“I really can’t talk about specific cases but every single advertising campaign, whether they intend to, is taking advantage of implicit learning. It also means that we need to really think about our traditional questionnaire design. We expect people to be aware of all of their senses and be able to answer questions about exactly how and why and where and when they heard about something. But chances are they don’t really know except for the most salient occasion – which was likely not the first occasion. We prefer to think that surveys responders are lazy or not trying when in fact the information simply isn’t available to them.” – Annie

Analytics Integrated into Traditional Market Research:

“If by analytics you mean social media research, we’ve already begun the task of integrating SMR with survey data. Given how we’ve already learned how to integrate online and offline surveys, mobile surveys and online surveys, focus groups and online survey, it’s just a natural next step to integrate SMR with online surveys.”

“… we’ve already begun the task of integrating SMR with survey data” 

“Social media research can be designed to match up nicely with surveys. For example, a typical survey asks about purchasing, recommendations, and new/different. Well, social media research can include those exact same variables. The qualitative data can be fed through a process called “content analysis” which creates those matching variables. This process can occur across an entire survey – what competitive brands are used, what are the personality characteristics of the brand, what features of the brand are most important. All of these questions can be paired up between the two methods allowing researchers to examine similarities and differences among people who choose to answer survey and people who choose to participate in social media. In a sense, this integration allows you to listen to people who have never been listened to before while at the same time allowing you to maintain and monitor your ongoing baselines.” – Annie


 “… people who participate in traditional research are very likely to also participate in social media”
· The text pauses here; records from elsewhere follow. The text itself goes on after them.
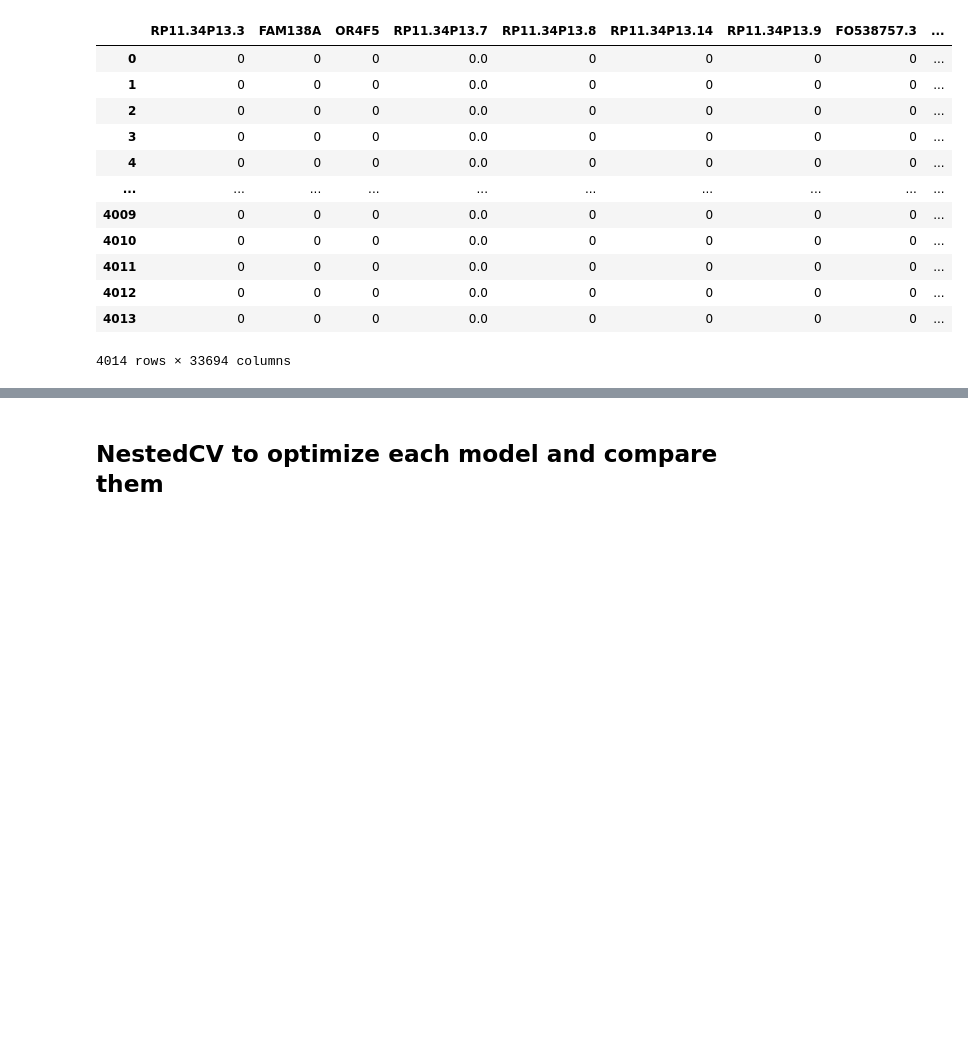
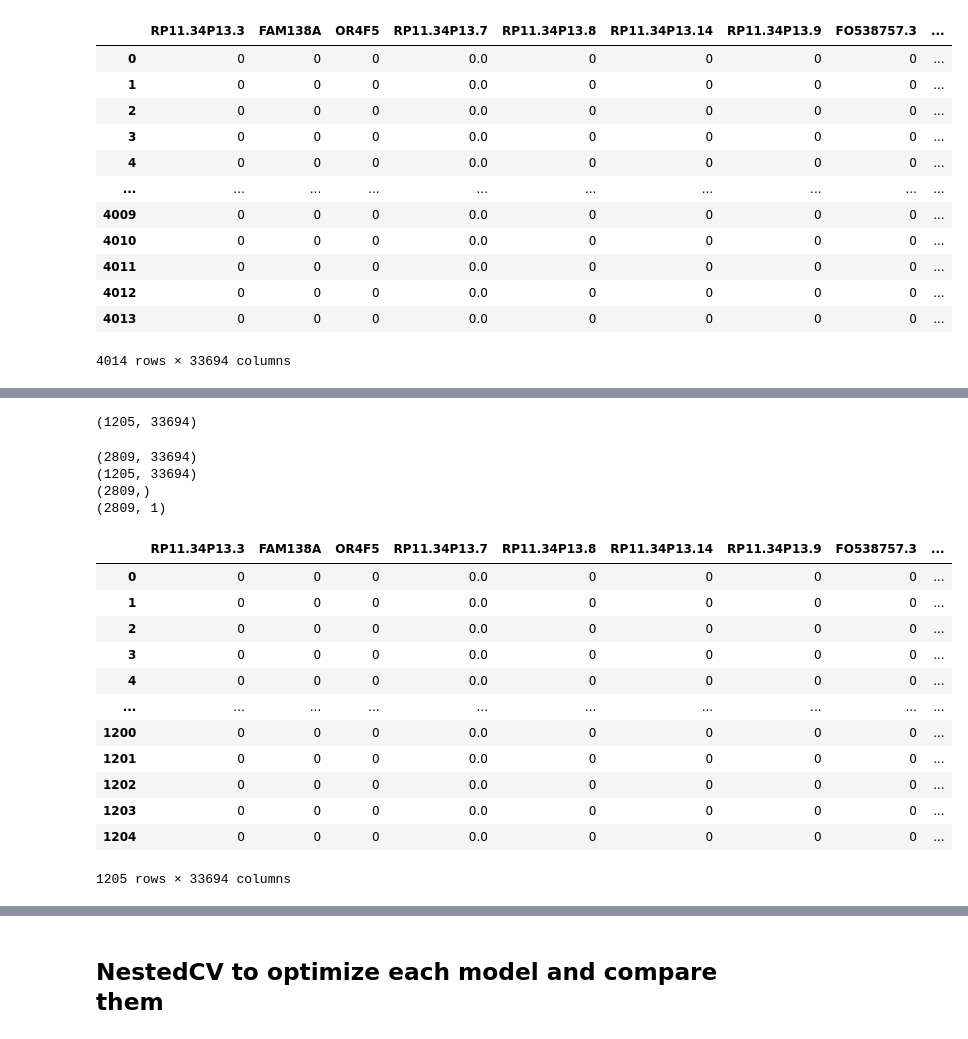
Before and after one commit to daphnetsolissou/scRNAseq-CellTypeClassifier-breast-epithelium, a Jupyter notebook: model_selection_pipeline.ipynb, the cells around one changed output, grey strips where cells are left out. Drawn from its saved outputs; the diff is of its cells as text; code cells hidden in the pictures; blank space fills up the shorter version.

```diff
--- a/model_selection_pipeline.ipynb
+++ b/model_selection_pipeline.ipynb
@@ -109,0 +112,6 @@ array([0, 0, 2, ..., 2, 1, 0])
+# %%
+# create held-out test set for final model testing
+X, X_test, y, y_test = train_test_split(X, y, random_state=42, test_size=0.3, stratify=y, shuffle=True)
+print(X_test.shape)
+# %% [output]
+(1205, 33694)
@@ -109,0 +131,26 @@ array([0, 0, 2, ..., 2, 1, 0])
+# %%
+print(X.shape)
+print(X_test.shape)
+print(y.shape)
+print(y_test.shape)
+# %% [output]
+(2809, 33694)
+(1205, 33694)
+(2809,)
+(2809, 1)
+# %%
+X_test
+# %% [output]
+|  | RP11.34P13.3 | FAM138A | OR4F5 | RP11.34P13.7 | RP11.34P13.8 | RP11.34P13.14 | RP11.34P13.9 | FO538757.3 | ... |
+| 0 | 0 | 0 | 0 | 0.0 | 0 | 0 | 0 | 0 | ... |
+| 1 | 0 | 0 | 0 | 0.0 | 0 | 0 | 0 | 0 | ... |
+| 2 | 0 | 0 | 0 | 0.0 | 0 | 0 | 0 | 0 | ... |
+| 3 | 0 | 0 | 0 | 0.0 | 0 | 0 | 0 | 0 | ... |
+| 4 | 0 | 0 | 0 | 0.0 | 0 | 0 | 0 | 0 | ... |
+| ... | ... | ... | ... | ... | ... | ... | ... | ... | ... |
+| 1200 | 0 | 0 | 0 | 0.0 | 0 | 0 | 0 | 0 | ... |
+| 1201 | 0 | 0 | 0 | 0.0 | 0 | 0 | 0 | 0 | ... |
+| 1202 | 0 | 0 | 0 | 0.0 | 0 | 0 | 0 | 0 | ... |
+| 1203 | 0 | 0 | 0 | 0.0 | 0 | 0 | 0 | 0 | ... |
+| 1204 | 0 | 0 | 0 | 0.0 | 0 | 0 | 0 | 0 | ... |
+1205 rows × 33694 columns
```
Also changed, not shown: parts of 10 cells of this notebook.
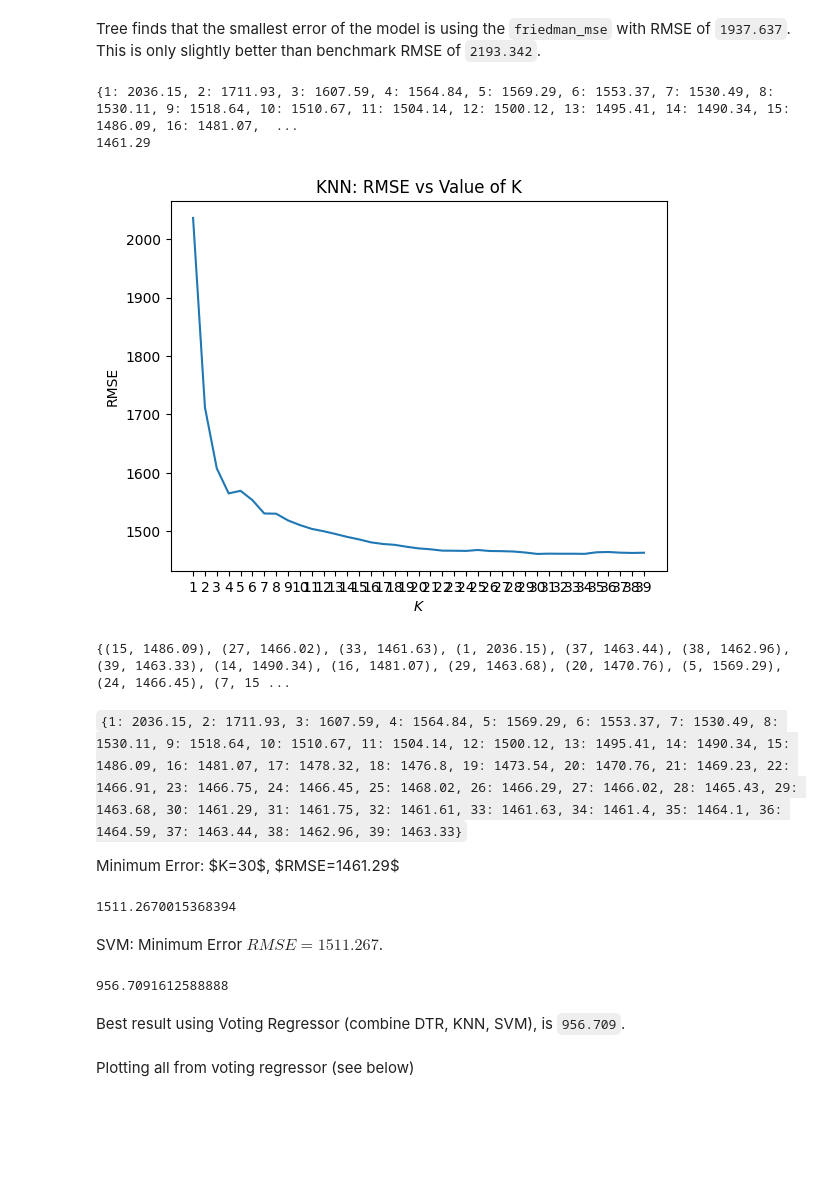
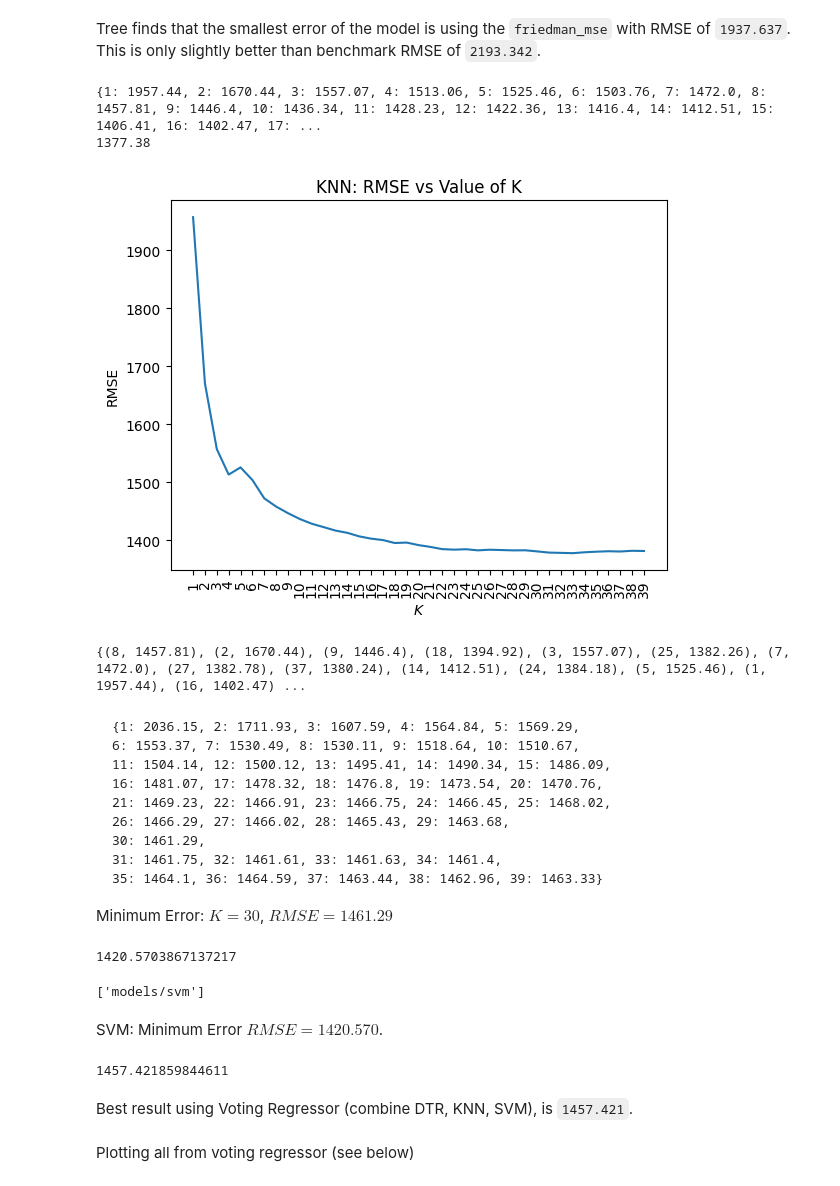
Before and after one commit to kyleosung/Cooperators_2024, a Jupyter notebook: solution_fill_vals.ipynb, the cells around one changed output. Saved outputs shown, nothing was run; the diff lists cells and outputs as text; code cells hidden in the pictures; blank space fills up the shorter version.

````diff
--- a/solution_fill_vals.ipynb
+++ b/solution_fill_vals.ipynb
@@ -96,7 +96,8 @@ y = df.iloc[:,-1]
 x_train, x_test, y_train, y_test = train_test_split(
     x,
     y,
-    test_size = 0.25, # train is 75%, test is 25%
+    train_size = 0.8,
+    test_size = 0.2, # train is 80%, test is 20%
     random_state = 0, # stratify = y,
 )
 # %%
@@ -160,22 +161,32 @@ dict_knn = {i: scores_r[i-1] for i in k_range}
 print(dict_knn)
 print(min(dict_knn.values()))
 # %% [output]
-{1: 2036.15, 2: 1711.93, 3: 1607.59, 4: 1564.84, 5: 1569.29, 6: 1553.37, 7: 1530.49, 8: 1530.11, 9: 1518.64, 10: 1510.67, 11: 1504.14, 12: 1500.12, 13: 1495.41, 14: 1490.34, 15: 1486.09, 16: 1481.07,  ...
-1461.29
+{1: 1957.44, 2: 1670.44, 3: 1557.07, 4: 1513.06, 5: 1525.46, 6: 1503.76, 7: 1472.0, 8: 1457.81, 9: 1446.4, 10: 1436.34, 11: 1428.23, 12: 1422.36, 13: 1416.4, 14: 1412.51, 15: 1406.41, 16: 1402.47, 17: ...
+1377.38
 # %%
 plt.plot(k_range, scores_r)
 plt.title('KNN: RMSE vs Value of K')
 plt.xlabel(r'$K$')
 plt.ylabel('RMSE')
-plt.xticks(k_range)
+plt.xticks(k_range, rotation=90)
 plt.show()
 
 print(set(zip(k_range, scores_r)))
 # %% [output]
-[figure, old version]
+[figure, new version]
-{(15, 1486.09), (27, 1466.02), (33, 1461.63), (1, 2036.15), (37, 1463.44), (38, 1462.96), (39, 1463.33), (14, 1490.34), (16, 1481.07), (29, 1463.68), (20, 1470.76), (5, 1569.29), (24, 1466.45), (7, 15 ...
+{(8, 1457.81), (2, 1670.44), (9, 1446.4), (18, 1394.92), (3, 1557.07), (25, 1382.26), (7, 1472.0), (27, 1382.78), (37, 1380.24), (14, 1412.51), (24, 1384.18), (5, 1525.46), (1, 1957.44), (16, 1402.47) ...
 # %% [markdown]
-```{1: 2036.15, 2: 1711.93, 3: 1607.59, 4: 1564.84, 5: 1569.29, 6: 1553.37, 7: 1530.49, 8: 1530.11, 9: 1518.64, 10: 1510.67, 11: 1504.14, 12: 1500.12, 13: 1495.41, 14: 1490.34, 15: 1486.09, 16: 1481.07, 17: 1478.32, 18: 1476.8, 19: 1473.54, 20: 1470.76, 21: 1469.23, 22: 1466.91, 23: 1466.75, 24: 1466.45, 25: 1468.02, 26: 1466.29, 27: 1466.02, 28: 1465.43, 29: 1463.68, 30: 1461.29, 31: 1461.75, 32: 1461.61, 33: 1461.63, 34: 1461.4, 35: 1464.1, 36: 1464.59, 37: 1463.44, 38: 1462.96, 39: 1463.33}```
+```
+{1: 2036.15, 2: 1711.93, 3: 1607.59, 4: 1564.84, 5: 1569.29,
+6: 1553.37, 7: 1530.49, 8: 1530.11, 9: 1518.64, 10: 1510.67,
+11: 1504.14, 12: 1500.12, 13: 1495.41, 14: 1490.34, 15: 1486.09,
+16: 1481.07, 17: 1478.32, 18: 1476.8, 19: 1473.54, 20: 1470.76,
+21: 1469.23, 22: 1466.91, 23: 1466.75, 24: 1466.45, 25: 1468.02,
+26: 1466.29, 27: 1466.02, 28: 1465.43, 29: 1463.68,
+30: 1461.29,
+31: 1461.75, 32: 1461.61, 33: 1461.63, 34: 1461.4,
+35: 1464.1, 36: 1464.59, 37: 1463.44, 38: 1462.96, 39: 1463.33}
+```
 
 Minimum Error: $K=30$, $RMSE=1461.29$
 # %%
@@ -187,9 +198,13 @@ y_pred_svm = support.predict(x_test)
 
 print(RMSE(y_pred_svm, y_test))
 # %% [output]
-1511.2670015368394
+1420.5703867137217
+# %%
+dump(support, 'models/svm')
+# %% [output]
+['models/svm']
 # %% [markdown]
-SVM: Minimum Error $RMSE=1511.267$.
+SVM: Minimum Error $RMSE=1420.570$.
 # %%
 from sklearn.linear_model import LinearRegression
 from sklearn.ensemble import RandomForestRegressor
@@ -202,15 +217,15 @@ r3 = svm.SVR()
 
 er = VotingRegressor([('dt', r1), ('kn', r2), ('sv', r3)])
 
-er.fit(x, y)
+er.fit(x_train, y_train)
 
 y_pred = er.predict(x_test)
 
 print(RMSE(y_pred, y_test))
 # %% [output]
-956.7091612588888
+1457.421859844611
 # %% [markdown]
-Best result using Voting Regressor (combine DTR, KNN, SVM), is ``956.709``.
+Best result using Voting Regressor (combine DTR, KNN, SVM), is ``1457.421``.
 # %% [markdown]
 Plotting all from voting regressor (see below)
 # %%
````
Also changed, not shown: parts of 3 cells of this notebook, 49 other files.
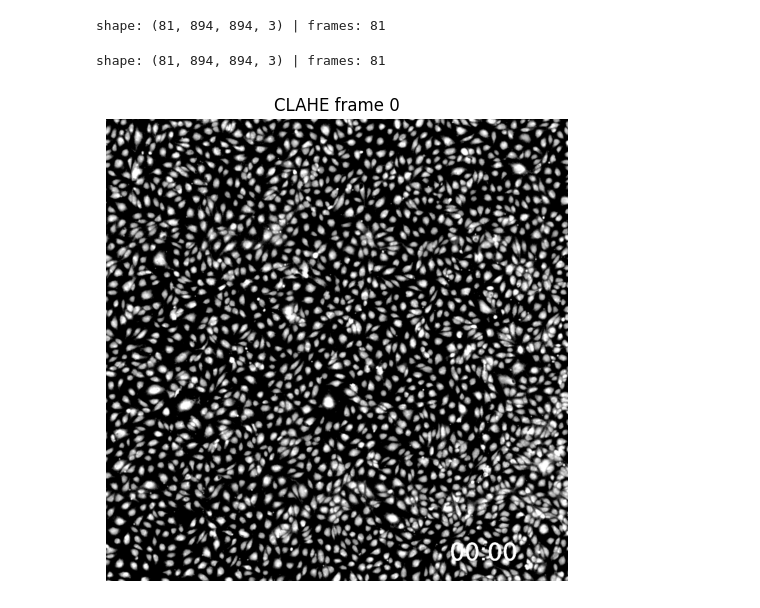
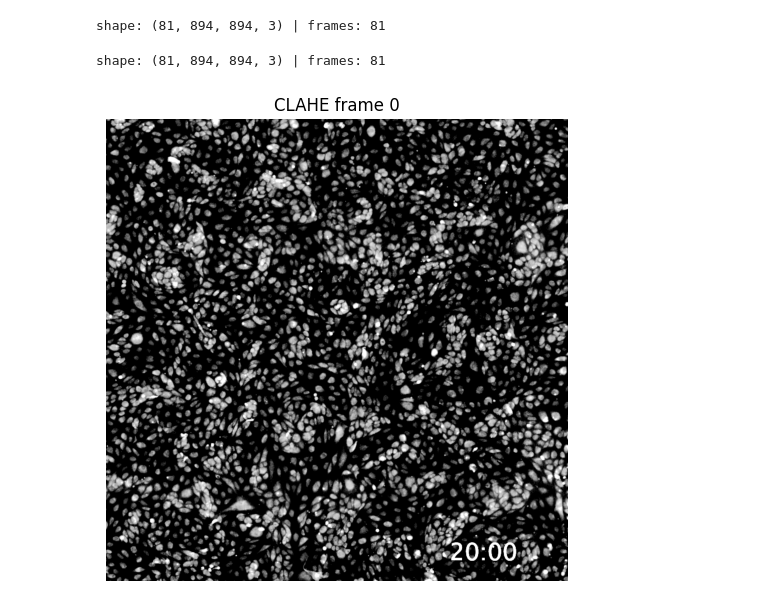
Before and after one commit to dmarquezoller/Napari_Flow, a Jupyter notebook: napari-flow-editor/src/napari_flow_editor/segmentation_script.ipynb, the cells around one changed output. Cells and saved outputs as stored; diff of their text form; code cells hidden in the pictures.

```diff
--- a/napari-flow-editor/src/napari_flow_editor/segmentation_script.ipynb
+++ b/napari-flow-editor/src/napari_flow_editor/segmentation_script.ipynb
@@ -33,11 +33,12 @@ shape: (81, 894, 894, 3) | frames: 81
 # %%
 stack = load_stack(IN_PATH); print("shape:", stack.shape, "| frames:", stack.shape[0])
 import matplotlib.pyplot as plt
-g0 = equalize_adapthist(rescale_intensity(to_gray(stack[0]).astype('float32'), out_range=(0,1)))
+g0 = equalize_adapthist(rescale_intensity(to_gray(stack[ti]).astype('float32'), out_range=(0,1)),
+                        clip_limit=0.04)   # default is 0.01 — higher = more aggressive
 plt.figure(figsize=(6,6)); plt.imshow(g0, cmap='gray'); plt.axis('off'); plt.title('CLAHE frame 0');
 # %% [output]
 shape: (81, 894, 894, 3) | frames: 81
-[figure, old version]
+[figure, new version]
 # %%
 from skimage.segmentation import find_boundaries
 model = load_model(); is_sam = MODEL.lower() == "cpsam"
```
Also changed, not shown: parts of 2 cells of this notebook, 4 other files.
“By analytics I was specifically referring to text analytics for social media research. I think what you’re referring to is the first step to the integration process, but it isn’t the entire story. In a blog article I wrote titled “How to Avoid Killing Survey Respondent Engagement with New Market Research“, I explain how I see the future of social media research and traditional market research integration. My guess is that people who participate in traditional research are very likely to also participate in social media, but unfortunately I don’t yet have any statistics to confirm this. If this is true, then we can go much further than just comparing the findings between social media and traditional research. We could use social media integration to tailor research to the appropriate people and use methodologies that are most applicable to them.” – Sean

“… we know that 8% of online people use Twitter. That’s already far more than the number of people answering surveys.”

“I don’t have the stats in front of me, but people like to talk about the Comscore finding from a few years back where 1% of people are answering X% of surveys. Whatever the number was, it was an extremely tiny number. Now, we know that 8% of online people use Twitter. That’s already far more than the number of people answering surveys. How many people use facebook? 20% of the WORLD, including people who’ve never seen or heard of a computer. So, even if every single person answering surveys is participating in social media, they are totally overwhelmed by the rest of the non-survey answering world participating in social media. Social media lets us listen to far more people than we could every dream of listening to via surveys.”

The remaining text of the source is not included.